This DUP veto - and, of course, the small matter of £1bn - makes the DUP's Westminster strength more important than its Stormont vulnerability. The social conservatism of the DUP's membership can be upheld without devolved government.
It would be a brave direct rule minister - and we haven't got one - who tried to liberalise Northern Ireland's laws on marriage and abortion, given Conservative reliance upon the DUP at Westminster.
Yet, the collapse of Northern Ireland's political institutions does harm the DUP, particularly its leader. The DUP cannot restore devolution without concessions to Sinn Fein. This is awkward for Arlene Foster. She is leader of her party, but also jobless; the empress without political clothes.
Nigel Dodds - who in a rare period of functioning devolution declared it was "impossible for the DUP to be led from Westminster these days" - is effectively doing just that.
When Secretary of State James Brokenshire finally gets tough and imposes a real deadline (I'm stretching the political imagination, I concede), after which the salaries of Assembly members are stopped, 28 DUP MLAs lose their livelihoods, as will those in related jobs.
While the party conference will be gung-ho about not capitulating on an Irish Language Act, unemployment for dedicated party workers is a grim spectre.
A downgrading of the Assembly into a direct rule scrutiny body - with MLAs in place on reduced salaries - satisfies no one.
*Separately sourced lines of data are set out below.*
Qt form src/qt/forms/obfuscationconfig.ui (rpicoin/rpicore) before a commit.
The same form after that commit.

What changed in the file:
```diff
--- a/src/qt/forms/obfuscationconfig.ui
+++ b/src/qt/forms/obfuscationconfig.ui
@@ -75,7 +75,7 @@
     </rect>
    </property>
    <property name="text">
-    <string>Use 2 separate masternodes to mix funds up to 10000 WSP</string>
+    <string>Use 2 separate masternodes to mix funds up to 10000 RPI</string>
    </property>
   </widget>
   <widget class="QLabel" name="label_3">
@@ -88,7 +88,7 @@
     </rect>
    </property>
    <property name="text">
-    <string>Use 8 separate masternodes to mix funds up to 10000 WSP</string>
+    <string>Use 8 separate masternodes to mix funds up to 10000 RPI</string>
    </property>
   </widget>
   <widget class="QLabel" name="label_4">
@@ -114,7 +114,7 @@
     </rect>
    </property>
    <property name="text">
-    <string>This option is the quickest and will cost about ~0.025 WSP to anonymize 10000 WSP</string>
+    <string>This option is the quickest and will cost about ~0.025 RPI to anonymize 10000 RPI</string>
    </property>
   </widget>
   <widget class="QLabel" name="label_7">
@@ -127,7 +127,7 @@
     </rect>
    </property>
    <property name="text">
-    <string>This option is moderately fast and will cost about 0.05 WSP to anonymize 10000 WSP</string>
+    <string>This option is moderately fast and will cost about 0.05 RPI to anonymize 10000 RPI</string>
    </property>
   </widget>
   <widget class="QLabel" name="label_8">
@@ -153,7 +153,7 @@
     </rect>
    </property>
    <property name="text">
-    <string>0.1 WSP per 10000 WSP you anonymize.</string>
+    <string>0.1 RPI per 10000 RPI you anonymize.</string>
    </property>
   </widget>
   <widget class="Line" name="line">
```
That's why a DUP-Sinn Fein deal might yet be reached to restore power-sharing. The 20th anniversary of the Good Friday Agreement looms in April, so Sinn Fein could sell a deal as a heroic restorative act and the DUP might make concessions on an Irish Language Act and not attempt, with the reduced Assembly size, to veto same-sex marriage via a petition of concern.
But there are strong disincentives - and not just that Sinn Fein's focus is on the Irish Republic. The official verdict on RHI is a long way off.
Republican caution over re-entering government in the meantime may be understandable.
Why rejoin the DUP in loveless matrimony for a few months, if the RHI inquiry then leads to calls for ex-ministerial heads to roll anyway? Whatever the inquiry's conclusion, one that hails the scheme as a wonderful model of DUP ministerial and special advisor decision-making seems improbable. Not that this will be a weekend for too much introspection. Expect instead a parade of the world's most valuable MPs, a celebration of the DUP's dream election result and maybe visits from a few Conservative friends. Just no crocodiles.
Jon Tonge is Professor of Politics at the University of Liverpool and co-author of The Democratic Unionist Party: From Protest to Power (Oxford University Press)